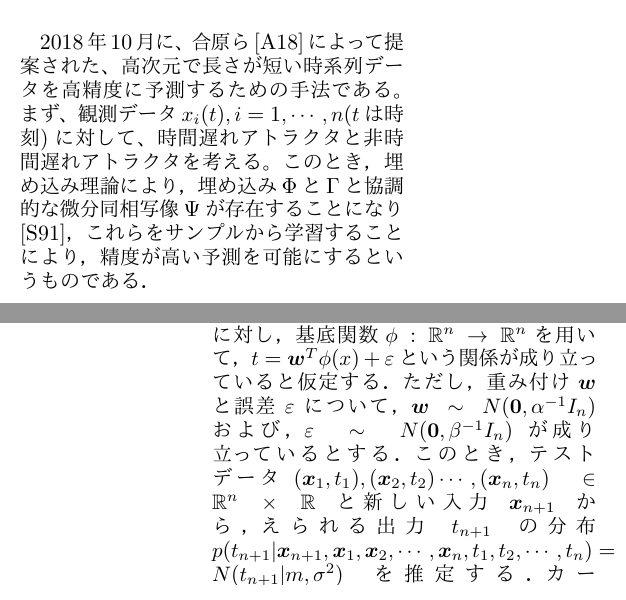
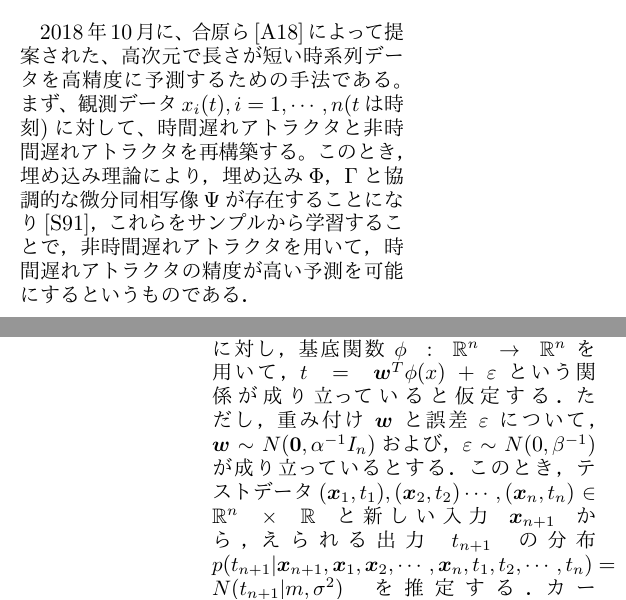
Before and after one commit to sphere496/Dinamics, a LaTeX document (Randomly Distributed Embedding Theory for Japanese Stock Analysis/JEL-Article.tex): two parts of the columns of pages 1 and 2 of 3, joined at a grey line, cut so that both start at the same text. The pictures show the PDF file Randomly Distributed Embedding Theory for Japanese Stock Analysis/JEL-Article.pdf that the author committed with the source.

Commit message:
modified

```diff
--- a/Randomly Distributed Embedding Theory for Japanese Stock Analysis/JEL-Article.tex
+++ b/Randomly Distributed Embedding Theory for Japanese Stock Analysis/JEL-Article.tex
@@ -55,11 +55,11 @@
 
 \section{先行研究と研究背景}
 \subsection{アトラクタの再構成}
-自然界において観測，測定される不規則時系列信号の解析は「カオス時系列解析」として研究されてきた．不規則時系列データを決定論的力学系の観点から解析しようとする場合，まず初めに行わなければならないのはアトラクタの再構成である\cite{sauer}．アトラクタ再構成の中でもっともよく使われるのは時間遅れアトラクタを用いた再構築である．時間遅れアトラクタとは、ある変数$x_{k}(t)$に関して、時間遅れ座標系$(x_{k}(t),x_{k}(t+\tau),x_{k}(t+2\tau),\cdots)$を用いて力学系のアトラクターを再構築することである。このとき、Takensの埋め込み定理\cite{takens}および，一般化埋め込み定理\cite{sauer}によりにより，時間遅れ座標系の次元が一定以上大きければ、力学系のオリジナルなアトラクターから，再構築したアトラクターへの埋め込みが存在する．
+自然界において観測，測定される不規則時系列信号の解析は「カオス時系列解析」として研究されてきた．不規則時系列データを決定論的力学系の観点から解析しようとする場合，まず初めに行わなければならないのはアトラクタの再構成である\cite{sauer}．アトラクタ再構成の中でもっともよく使われるのは時間遅れアトラクタを用いた再構築である．時間遅れアトラクタとは、ある変数$x_{k}(t)$に関して、時間遅れ座標系$(x_{k}(t),x_{k}(t+\tau),x_{k}(t+2\tau),\cdots)$を用いて力学系のアトラクターを再構築することである。このとき、Takensの埋め込み定理\cite{takens}および，一般化埋め込み定理\cite{sauer}により，時間遅れ座標系の次元が一定以上大きければ、力学系のオリジナルなアトラクターから，再構築したアトラクターへの埋め込みが存在する．
 一方，非時間遅れアトラクタとは、$x_{i}(t)$からランダムに$M$個（$M$は時間遅れ座標系の次元と同じ）を選び、それからなる座標系$(x_{m1}(t),x_{m2}(t),\cdots,x_{mM}(t))$を用いて力学系のアトラクターを再構築することであり，こちらにもオリジナルアトラクターからの埋め込み$\Gamma$が存在する．
 
 \subsection{ランダム分布埋め込み手法}
-2018年10月に、合原ら\cite{aihara}によって提案された、高次元で長さが短い時系列データを高精度に予測するための手法である。まず、観測データ$x_{i}(t),i={1,\cdots,n}$($t$は時刻)に対して、時間遅れアトラクタと非時間遅れアトラクタを考える。このとき，埋め込み理論により，埋め込み$\Phi$と$\Gamma$と協調的な微分同相写像$\Psi$が存在することになり\cite{sauer}，これらをサンプルから学習することにより，精度が高い予測を可能にするというものである．
+2018年10月に、合原ら\cite{aihara}によって提案された、高次元で長さが短い時系列データを高精度に予測するための手法である。まず、観測データ$x_{i}(t),i={1,\cdots,n}$($t$は時刻)に対して、時間遅れアトラクタと非時間遅れアトラクタを再構築する。このとき，埋め込み理論により，埋め込み$\Phi$，$\Gamma$と協調的な微分同相写像$\Psi$が存在することになり\cite{sauer}，これらをサンプルから学習することで，非時間遅れアトラクタを用いて，時間遅れアトラクタの精度が高い予測を可能にするというものである．
 
 \subsection{日本株への適用}
 
@@ -67,7 +67,7 @@
 リターン予測の際によく用いられるリスクファクター等は同一の力学系に起因するとは考えにくい一方，同業種に含まれる個別銘柄の各リターンは、同一の力学系に起因する可能性が高い．（ここ，理由がもう少し必要かと思います）そこで、本研究においては、同業種に含まれる個別銘柄のリターンを用いて、特定銘柄のリターンを予測していくことを目的とする。
 
 \subsection{ガウス過程回帰}
-ガウス過程回帰はノンパラメトリックな回帰モデルである\footnote{詳しくは\cite{bishop}を参照されたい．}．2変数$\vx\in\R^n,\ t\in\R$に対し，基底関数$\phi:\R^n\to\R^n$を用いて，$t=\vw^T\phi(x)+\varepsilon$という関係が成り立っていると仮定する．ただし，重み付け$\vw$と誤差$\varepsilon$について，$\vw\sim N({\bm 0},\alpha\inv I_n)$および，$\varepsilon \sim N({\bm 0,\beta\inv}I_n)$が成り立っているとする．このとき，テストデータ$(\vx_1,t_1),(\vx_2,t_2)\cdots,(\vx_n,t_n)\in\R^n\times \R$と新しい入力$\vx_{n+1}$から，えられる出力$t_{n+1}$の分布$p(t_{n+1}|\vx_{n+1},\vx_1,\vx_2,\cdots,\vx_n,t_1,t_2,\cdots,t_n)=N(t_{n+1}|m,\sigma^2)$を推定する．
+ガウス過程回帰はノンパラメトリックな回帰モデルである\footnote{詳しくは\cite{bishop}を参照されたい．}．2変数$\vx\in\R^n,\ t\in\R$に対し，基底関数$\phi:\R^n\to\R^n$を用いて，$t=\vw^T\phi(x)+\varepsilon$という関係が成り立っていると仮定する．ただし，重み付け$\vw$と誤差$\varepsilon$について，$\vw\sim N({\bm 0},\alpha\inv I_n)$および，$\varepsilon \sim N(0,\beta\inv)$が成り立っているとする．このとき，テストデータ$(\vx_1,t_1),(\vx_2,t_2)\cdots,(\vx_n,t_n)\in\R^n\times \R$と新しい入力$\vx_{n+1}$から，えられる出力$t_{n+1}$の分布$p(t_{n+1}|\vx_{n+1},\vx_1,\vx_2,\cdots,\vx_n,t_1,t_2,\cdots,t_n)=N(t_{n+1}|m,\sigma^2)$を推定する．
 カーネル関数$k:\R^n\times\R^n\to\R$を，$k(x,x')=\alpha\inv\phi(x)^T\phi(x')$と定め，
 \begin{align*}
  K&=\{k(\vx_i,\vx_j)\}_{i,j},\\
```
Also changed, not shown: Randomly Distributed Embedding Theory for Japanese Stock Analysis/.#JEL-Article.tex (deleted, +0 -1 lines), Randomly Distributed Embedding Theory for Japanese Stock Analysis/JEL-Article.pdf, 3 other files.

+ + + + +

▸ **Required action**:
Please write out all of the material above without changing a word, and omit any pictures.

▸ **Written answer**:
Before and after one commit to sphere496/Dinamics, a LaTeX document (Randomly Distributed Embedding Theory for Japanese Stock Analysis/JEL-Article.tex): two parts of the columns of pages 1 and 2 of 3, joined at a grey line, cut so that both start at the same text. The pictures show the PDF file Randomly Distributed Embedding Theory for Japanese Stock Analysis/JEL-Article.pdf that the author committed with the source.

Commit message:
modified

```diff
--- a/Randomly Distributed Embedding Theory for Japanese Stock Analysis/JEL-Article.tex
+++ b/Randomly Distributed Embedding Theory for Japanese Stock Analysis/JEL-Article.tex
@@ -55,11 +55,11 @@
 
 \section{先行研究と研究背景}
 \subsection{アトラクタの再構成}
-自然界において観測，測定される不規則時系列信号の解析は「カオス時系列解析」として研究されてきた．不規則時系列データを決定論的力学系の観点から解析しようとする場合，まず初めに行わなければならないのはアトラクタの再構成である\cite{sauer}．アトラクタ再構成の中でもっともよく使われるのは時間遅れアトラクタを用いた再構築である．時間遅れアトラクタとは、ある変数$x_{k}(t)$に関して、時間遅れ座標系$(x_{k}(t),x_{k}(t+\tau),x_{k}(t+2\tau),\cdots)$を用いて力学系のアトラクターを再構築することである。このとき、Takensの埋め込み定理\cite{takens}および，一般化埋め込み定理\cite{sauer}によりにより，時間遅れ座標系の次元が一定以上大きければ、力学系のオリジナルなアトラクターから，再構築したアトラクターへの埋め込みが存在する．
+自然界において観測，測定される不規則時系列信号の解析は「カオス時系列解析」として研究されてきた．不規則時系列データを決定論的力学系の観点から解析しようとする場合，まず初めに行わなければならないのはアトラクタの再構成である\cite{sauer}．アトラクタ再構成の中でもっともよく使われるのは時間遅れアトラクタを用いた再構築である．時間遅れアトラクタとは、ある変数$x_{k}(t)$に関して、時間遅れ座標系$(x_{k}(t),x_{k}(t+\tau),x_{k}(t+2\tau),\cdots)$を用いて力学系のアトラクターを再構築することである。このとき、Takensの埋め込み定理\cite{takens}および，一般化埋め込み定理\cite{sauer}により，時間遅れ座標系の次元が一定以上大きければ、力学系のオリジナルなアトラクターから，再構築したアトラクターへの埋め込みが存在する．
 一方，非時間遅れアトラクタとは、$x_{i}(t)$からランダムに$M$個（$M$は時間遅れ座標系の次元と同じ）を選び、それからなる座標系$(x_{m1}(t),x_{m2}(t),\cdots,x_{mM}(t))$を用いて力学系のアトラクターを再構築することであり，こちらにもオリジナルアトラクターからの埋め込み$\Gamma$が存在する．
 
 \subsection{ランダム分布埋め込み手法}
-2018年10月に、合原ら\cite{aihara}によって提案された、高次元で長さが短い時系列データを高精度に予測するための手法である。まず、観測データ$x_{i}(t),i={1,\cdots,n}$($t$は時刻)に対して、時間遅れアトラクタと非時間遅れアトラクタを考える。このとき，埋め込み理論により，埋め込み$\Phi$と$\Gamma$と協調的な微分同相写像$\Psi$が存在することになり\cite{sauer}，これらをサンプルから学習することにより，精度が高い予測を可能にするというものである．
+2018年10月に、合原ら\cite{aihara}によって提案された、高次元で長さが短い時系列データを高精度に予測するための手法である。まず、観測データ$x_{i}(t),i={1,\cdots,n}$($t$は時刻)に対して、時間遅れアトラクタと非時間遅れアトラクタを再構築する。このとき，埋め込み理論により，埋め込み$\Phi$，$\Gamma$と協調的な微分同相写像$\Psi$が存在することになり\cite{sauer}，これらをサンプルから学習することで，非時間遅れアトラクタを用いて，時間遅れアトラクタの精度が高い予測を可能にするというものである．
 
 \subsection{日本株への適用}
 
@@ -67,7 +67,7 @@
 リターン予測の際によく用いられるリスクファクター等は同一の力学系に起因するとは考えにくい一方，同業種に含まれる個別銘柄の各リターンは、同一の力学系に起因する可能性が高い．（ここ，理由がもう少し必要かと思います）そこで、本研究においては、同業種に含まれる個別銘柄のリターンを用いて、特定銘柄のリターンを予測していくことを目的とする。
 
 \subsection{ガウス過程回帰}
-ガウス過程回帰はノンパラメトリックな回帰モデルである\footnote{詳しくは\cite{bishop}を参照されたい．}．2変数$\vx\in\R^n,\ t\in\R$に対し，基底関数$\phi:\R^n\to\R^n$を用いて，$t=\vw^T\phi(x)+\varepsilon$という関係が成り立っていると仮定する．ただし，重み付け$\vw$と誤差$\varepsilon$について，$\vw\sim N({\bm 0},\alpha\inv I_n)$および，$\varepsilon \sim N({\bm 0,\beta\inv}I_n)$が成り立っているとする．このとき，テストデータ$(\vx_1,t_1),(\vx_2,t_2)\cdots,(\vx_n,t_n)\in\R^n\times \R$と新しい入力$\vx_{n+1}$から，えられる出力$t_{n+1}$の分布$p(t_{n+1}|\vx_{n+1},\vx_1,\vx_2,\cdots,\vx_n,t_1,t_2,\cdots,t_n)=N(t_{n+1}|m,\sigma^2)$を推定する．
+ガウス過程回帰はノンパラメトリックな回帰モデルである\footnote{詳しくは\cite{bishop}を参照されたい．}．2変数$\vx\in\R^n,\ t\in\R$に対し，基底関数$\phi:\R^n\to\R^n$を用いて，$t=\vw^T\phi(x)+\varepsilon$という関係が成り立っていると仮定する．ただし，重み付け$\vw$と誤差$\varepsilon$について，$\vw\sim N({\bm 0},\alpha\inv I_n)$および，$\varepsilon \sim N(0,\beta\inv)$が成り立っているとする．このとき，テストデータ$(\vx_1,t_1),(\vx_2,t_2)\cdots,(\vx_n,t_n)\in\R^n\times \R$と新しい入力$\vx_{n+1}$から，えられる出力$t_{n+1}$の分布$p(t_{n+1}|\vx_{n+1},\vx_1,\vx_2,\cdots,\vx_n,t_1,t_2,\cdots,t_n)=N(t_{n+1}|m,\sigma^2)$を推定する．
 カーネル関数$k:\R^n\times\R^n\to\R$を，$k(x,x')=\alpha\inv\phi(x)^T\phi(x')$と定め，
 \begin{align*}
  K&=\{k(\vx_i,\vx_j)\}_{i,j},\\
```
Also changed, not shown: Randomly Distributed Embedding Theory for Japanese Stock Analysis/.#JEL-Article.tex (deleted, +0 -1 lines), Randomly Distributed Embedding Theory for Japanese Stock Analysis/JEL-Article.pdf, 3 other files.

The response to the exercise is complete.